In Globalizing Theology: Belief and Practice in an Era of World Christianity, edited by Craig Ott and Harold Netland, we are reminded that “Christianity is increasingly at home in many cultures and will not be imprisoned by a single culture.” God loves diversity not just in nature but in the way that we express our faith too. Christianity has become a world religion not because everyone worships God in the same way, but because everyone worships the same God in their own culturally specific way. “Christianity is a world religion because it is a local religion”. The wonder of Christianity is that it is adaptable to any culture. It is at its strongest not when we all think and worship in the same way but when we all bring the diversity of our cultural expressions of faith and worship God together in unity and respect.
The early missionaries to Australia believed that they needed to teach Australian aboriginals how to wear Western clothes and follow Western rules of etiquette before they could become Christians. How much they missed out on because they could only see Christianity through their own cultural eyes.
I have learned so much from sisters and brothers in Africa, Asia and Latin America about what it means to be a follower of Christ. We live in an exciting time for Christianity when God’s promise to Abraham that all the people of the earth would be blessed through him is coming to pass. The church is growing in Africa, Asia and Latin America and theological voices are also growing that express views of faith that come not from Western perspectives but from African, Asian and Latin American perspectives.
I don’t think that we will fully understand who God is until we learn to appreciate how others who are very different from us live out their faith. The question is are we wiling and able to accept the challenge? Let me know what you think.

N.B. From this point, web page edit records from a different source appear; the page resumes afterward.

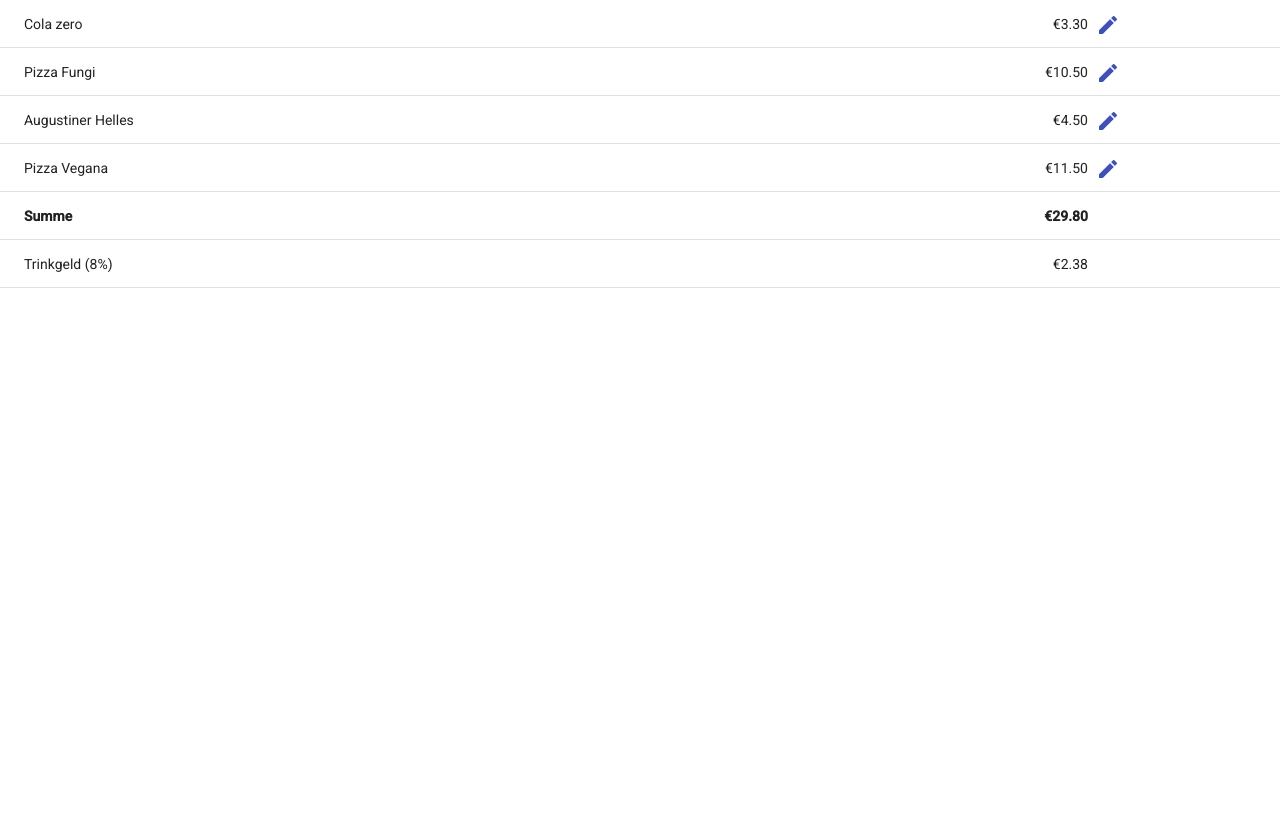
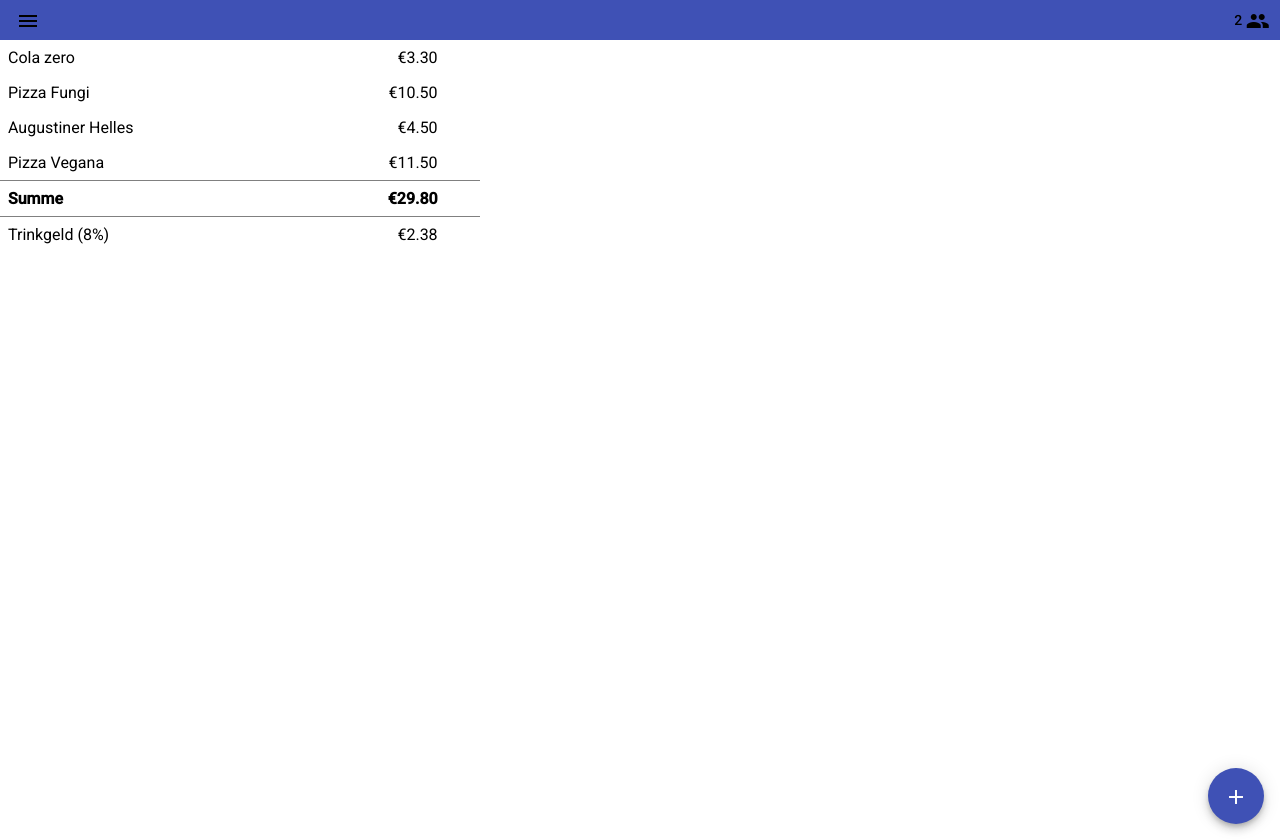
Before and after one commit to TanjaDi/bill-split, an Angular app: page / in a window 1280 px wide. Before the commit the page ends 800 px from the top, so only its background shows below. Built offline with nearby package versions, Linux system fonts and the light colour scheme.

Commit message:
Add header and settings

```diff
--- a/src/app/app.component.html
+++ b/src/app/app.component.html
@@ -1,4 +1,5 @@
 <div role="main">
+  <bsplit-header></bsplit-header>
   <bsplit-bill></bsplit-bill>
 </div>
 <router-outlet></router-outlet>
--- a/src/app/bill/bill.component.html
+++ b/src/app/bill/bill.component.html
@@ -1,90 +1,25 @@
-<table mat-table [dataSource]="entries">
-  <!-- Column: name -->
-  <ng-container matColumnDef="name">
-    <td mat-cell *matCellDef="let entry">
-      <ng-container *ngIf="!entry.isEditMode">
-        <mat-label>
-          {{ entry.name }}
-        </mat-label>
-      </ng-container>
-      <ng-container *ngIf="entry.isEditMode">
-        <mat-form-field>
-          <mat-label>Name</mat-label>
-          <input type="text" matInput [(ngModel)]="entry.name" />
-        </mat-form-field>
-      </ng-container>
-    </td>
-    <td mat-footer-cell *matFooterCellDef>Summe</td>
-  </ng-container>
+<table>
+  <!-- data rows -->
+  <tr class="dataRow" *ngFor="let entry of entries">
+    <td class="name">{{ entry.name }}</td>
+    <td class="price">{{ entry.price | currency: currency }}</td>
+    <td class="payer"></td>
+  </tr>
+  <!-- Total -->
+  <tr class="totalRow">
+    <td class="name">Summe</td>
+    <td class="price total">{{ total | currency: currency }}</td>
+    <td class="payer"></td>
+  </tr>
+  <tr class="tipRow">
+    <td class="name">Trinkgeld ({{ tipInPercent }}%)</td>
+    <td class="price tip">{{ tip | currency: currency }}</td>
+    <td class="payer"></td>
+  </tr>
+</table>
 
-  <!-- Column: price -->
-  <ng-container matColumnDef="price">
-    <td mat-cell *matCellDef="let entry">
-      <ng-container *ngIf="!entry.isEditMode">
-        <mat-label> {{ entry.price | currency: "EUR" }} </mat-label>
-      </ng-container>
-      <ng-container *ngIf="entry.isEditMode">
-        <mat-form-field>
-          <mat-label>Price</mat-label>
-          <input type="number" matInput [(ngModel)]="entry.price" />
-          <span matSuffix>&nbsp;€</span>
-        </mat-form-field>
-      </ng-container>
-    </td>
-    <td mat-footer-cell *matFooterCellDef>
-      <mat-label>{{ total | currency: "EUR" }}</mat-label>
-    </td>
-  </ng-container>
-
-  <!-- Column: edit -->
-  <ng-container matColumnDef="edit">
-    <td mat-cell *matCellDef="let entry">
-      <ng-container *ngIf="!entry.isEditMode">
-        <div class="editButtonCell">
-          <button
-            mat-icon-button
-            color="primary"
-            (click)="entry.isEditMode = !entry.isEditMode"
-          >
-            <mat-icon>edit</mat-icon>
-          </button>
-        </div>
-      </ng-container>
-      <ng-container *ngIf="entry.isEditMode">
-        <div class="doneButtonCell">
-          <button
-            mat-button
-            color="primary"
-            (click)="entry.isEditMode = !entry.isEditMode"
-          >
-            Done
-          </button>
-        </div>
-      </ng-container>
-    </td>
-    <td mat-footer-cell *matFooterCellDef></td>
-  </ng-container>
-
-  <!-- Columns for tipFooter -->
-  <ng-container matColumnDef="tip">
-    <td mat-footer-cell *matFooterCellDef>Trinkgeld ({{ TIP_IN_PERCENT }}%)</td>
-  </ng-container>
-  <ng-container matColumnDef="tipAmount">
-    <td mat-footer-cell *matFooterCellDef>
-      <mat-label> {{ tip | currency: "EUR" }} </mat-label>
-    </td>
-  </ng-container>
-  <ng-container matColumnDef="calculateTip">
-    <td mat-footer-cell *matFooterCellDef></td>
-  </ng-container>
-
-  <!-- Row -->
-  <tr mat-row *matRowDef="let row; columns: displayedColumns"></tr>
-  <!-- Footer row -->
-  <tr mat-footer-row *matFooterRowDef="displayedColumns"></tr>
-  <tr
-    mat-footer-row
-    class="tipRow"
-    *matFooterRowDef="displayedColumnsForTipFooter"
-  ></tr>
-</table>
+<div class="buttonWrapper">
+  <button class="addButton" mat-fab color="primary">
+    <mat-icon>add</mat-icon>
+  </button>
+</div>
--- a/src/app/bill/bill.component.scss
+++ b/src/app/bill/bill.component.scss
@@ -1,16 +1,39 @@
+:host {
+  display: flex;
+  flex-direction: column;
+  height: 100vh;
+  width: 100vw;
+
   table {
     width: 100%;
+    max-width: 30rem;
+    border-spacing: 1rem;
+    border-collapse: collapse;
 
-  .mat-column-edit {
-    width: 15%;
+    th,
+    td {
+      padding: 0.5rem;
     }
 
-  .mat-column-price,
-  .mat-column-tipAmount {
+    .price {
       text-align: right;
     }
 
-  .mat-footer-row:not(.tipRow) {
+    tr.totalRow td,
+    tr.tipRow td {
+      border-top: 1px solid grey;
+    }
+
+    .totalRow {
       font-weight: bold;
     }
   }
+
+  .buttonWrapper {
+    height: 100%;
+    padding: 1rem;
+    display: flex;
+    justify-content: flex-end;
+    align-items: flex-end;
+  }
+}
--- a/src/app/bill/bill.component.ts
+++ b/src/app/bill/bill.component.ts
@@ -1,5 +1,6 @@
 import { Component, OnInit } from '@angular/core';
 import { FormBuilder, FormControl, FormGroup } from '@angular/forms';
+import { SettingsService } from './../service/settings.service';
 
 export interface BillEntry {
   name: string;
@@ -20,15 +21,21 @@ const DATA_SOURCE: BillEntry[] = [
   styleUrls: ['./bill.component.scss'],
 })
 export class BillComponent implements OnInit {
-  readonly TIP_IN_PERCENT = 8;
+  tipInPercent: number;
   formGroup: FormGroup;
   entries: BillEntry[];
   total: number;
   tip = 0;
   displayedColumns = ['name', 'price', 'edit'];
   displayedColumnsForTipFooter = ['tip', 'tipAmount', 'calculateTip'];
+  currency: 'EUR' | 'USD';
 
-  constructor(private formBuilder: FormBuilder) {
+  constructor(
+    private formBuilder: FormBuilder,
+    private settingsService: SettingsService
+  ) {
+    this.tipInPercent = this.settingsService.tipInPercent;
+    this.currency = this.settingsService.currency;
     this.entries = DATA_SOURCE;
     this.formGroup = this.formBuilder.group({
       formArray: this.formBuilder.array([new FormControl()]),
@@ -43,6 +50,6 @@ export class BillComponent implements OnInit {
   ngOnInit(): void {}
 
   calculateTip(): void {
-    this.tip = this.total * (this.TIP_IN_PERCENT / 100);
+    this.tip = this.total * (this.tipInPercent / 100);
   }
 }
--- /dev/null
+++ b/src/app/header/header.component.html
@@ -0,0 +1,26 @@
+<button
+  mat-icon-button
+  [matMenuTriggerFor]="moreMenu"
+  aria-label="Button to open more settings"
+>
+  <mat-icon>menu</mat-icon>
+</button>
+<mat-menu #moreMenu="matMenu">
+  <button mat-menu-item>
+    <mat-icon>fiber_new</mat-icon>
+    <span>Neue Rechnung</span>
+  </button>
+  <button mat-menu-item>
+    <mat-icon>settings</mat-icon>
+    <span>Einstellungen</span>
+  </button>
+</mat-menu>
+
+<button
+  class="peopleIndicator"
+  mat-icon-button
+  aria-label="People"
+>
+  {{ numberOfPayers }}
+  <mat-icon>people</mat-icon>
+</button>
--- /dev/null
+++ b/src/app/header/header.component.scss
@@ -0,0 +1,10 @@
+:host {
+  display: flex;
+  width: 100vw;
+  background-color: var(--bsplit-color-primary);
+  justify-content: space-between;
+
+  button {
+    margin: 0 0.5rem;
+  }
+}
--- /dev/null
+++ b/src/app/header/header.component.ts
@@ -0,0 +1,17 @@
+import { Component, OnInit } from '@angular/core';
+import { SettingsService } from './../service/settings.service';
+
+@Component({
+  selector: 'bsplit-header',
+  templateUrl: './header.component.html',
+  styleUrls: ['./header.component.scss'],
+})
+export class HeaderComponent implements OnInit {
+  numberOfPayers = 2;
+
+  constructor(private settingsService: SettingsService) {}
+
+  ngOnInit(): void {
+    this.numberOfPayers = this.settingsService.numberOfPayers;
+  }
+}
--- /dev/null
+++ b/src/app/service/settings.service.ts
@@ -0,0 +1,18 @@
+import { Injectable } from '@angular/core';
+
+@Injectable({
+  providedIn: 'root',
+})
+export class SettingsService {
+  numberOfPayers: number;
+  maxNumberOfPayers: number;
+  tipInPercent: number;
+  currency: 'EUR'|'USD';
+
+  constructor() {
+    this.numberOfPayers = 2;
+    this.maxNumberOfPayers = 4;
+    this.tipInPercent = 8;
+    this.currency = 'EUR';
+  }
+}
--- a/src/styles.scss
+++ b/src/styles.scss
@@ -1,4 +1,12 @@
 /* You can add global styles to this file, and also import other style files */
 
-html, body { height: 100%; }
-body { margin: 0; font-family: Roboto, "Helvetica Neue", sans-serif; }
+html,
+body {
+  height: 100%;
+}
+body {
+  margin: 0;
+  font-family: Roboto, "Helvetica Neue", sans-serif;
+
+  --bsplit-color-primary: #3f51b5; // indigo
+}
```
Also changed, not shown: src/app/app.module.ts (+7 -12 lines), 2 other files (tests, documents, lock files or other folders). Lines whose indentation alone changed are shown as unchanged.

I have just been sent a delightful book by Barclay Press called But I Tell You: Jesus Introduces A Better Way to Live, by Karen Oberst. It gives some fresh insights into the Sermon on the Mount which have come directly from the original Greek. I particularly enjoyed the quotes like this one by Corrie Ten Boom: “Worry does not empty tomorrow of its sorrow. It empties today of its strength.” I also enjoyed the expanded translations she has at the end of each chapter. How is this for a refreshing and challenging translation of “Blessed are the pure in heart for they shall see God” (Matt 5:*) “You are blessed when you view the world out of a heart like God’s. You will begin to see God everywhere and in everyone you meet.”
Can you imagine what it would be like to be 108 years old and be celebrating 90 years of commitment to religious life. Sister .Claude Feldnar is ready to enjoy a party. I hope I can say the same if I ever get to be that age. Read more

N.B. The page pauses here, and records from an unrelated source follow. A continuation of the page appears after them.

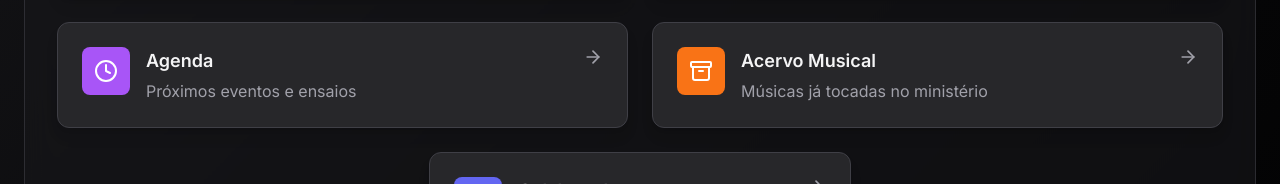
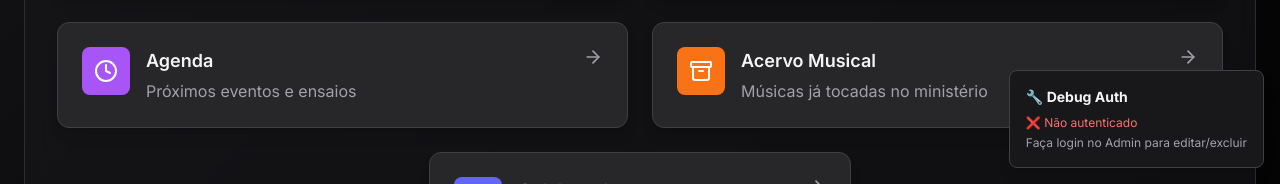
Before and after one commit to onesyss/adm-louvor-qg, a React (Vite) app: page / in a window 1280 px wide. Shown: the part 616-800 px from the top of the page. Built offline with nearby package versions, Linux system fonts and the light colour scheme; no server answers; the database is empty.

Commit message:
correcao de sincronismo

```diff
--- a/src/App.tsx
+++ b/src/App.tsx
@@ -3,6 +3,7 @@ import { AppProvider } from './context/AppContext';
 import { NotificationProvider } from './components/Notification';
 import Layout from './components/Layout';
 import ProtectedRoute from './components/ProtectedRoute';
+import DebugAuth from './components/DebugAuth';
 import Home from './pages/Home';
 import Scales from './pages/Scales';
 import Agenda from './pages/Agenda';
@@ -19,6 +20,7 @@ function App() {
       <AppProvider>
         <Router>
           <div className="App">
+            <DebugAuth />
             <Routes>
               <Route path="/login" element={<Login />} />
               <Route path="/" element={<Layout />}>
--- /dev/null
+++ b/src/components/DebugAuth.tsx
@@ -0,0 +1,43 @@
+import React, { useState, useEffect } from 'react';
+import { auth } from '../firebase/config';
+import { onAuthStateChanged } from 'firebase/auth';
+
+const DebugAuth: React.FC = () => {
+  const [user, setUser] = useState<any>(null);
+  const [loading, setLoading] = useState(true);
+
+  useEffect(() => {
+    const unsubscribe = onAuthStateChanged(auth, (currentUser) => {
+      setUser(currentUser);
+      setLoading(false);
+      console.log('🔐 Auth State:', currentUser ? 'Autenticado' : 'Não autenticado');
+      console.log('👤 User:', currentUser);
+    });
+
+    return () => unsubscribe();
+  }, []);
+
+  if (loading) {
+    return null;
+  }
+
+  return (
+    <div className="fixed bottom-4 right-4 bg-zinc-900 border border-zinc-700 rounded-lg p-4 shadow-lg max-w-sm z-50">
+      <h3 className="text-sm font-bold text-zinc-100 mb-2">🔧 Debug Auth</h3>
+      {user ? (
+        <div className="space-y-1 text-xs">
+          <p className="text-green-400">✅ Autenticado</p>
+          <p className="text-zinc-400">Email: {user.email}</p>
+          <p className="text-zinc-400">UID: {user.uid}</p>
+        </div>
+      ) : (
+        <div className="space-y-1 text-xs">
+          <p className="text-red-400">❌ Não autenticado</p>
+          <p className="text-zinc-400">Faça login no Admin para editar/excluir</p>
+        </div>
+      )}
+    </div>
+  );
+};
+
+export default DebugAuth;
```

We have just finished our writer’s workshop. A very eclectic gathering of people from Seattle, Tacoma and Oregon with 2 long distance attendees from England and British Columbia. We love informal workshops like this where we get a chance to share not only our knowledge but also our home and even the produce out of the garden. Even though Tom & I were supposedly the “experts” on the topic I think we learned as much as we taught. I know that I ended the day with new insights and with renewed enthusiasm to write on a variety of topics – now all I need is the time. What a shame we need to sleep!!!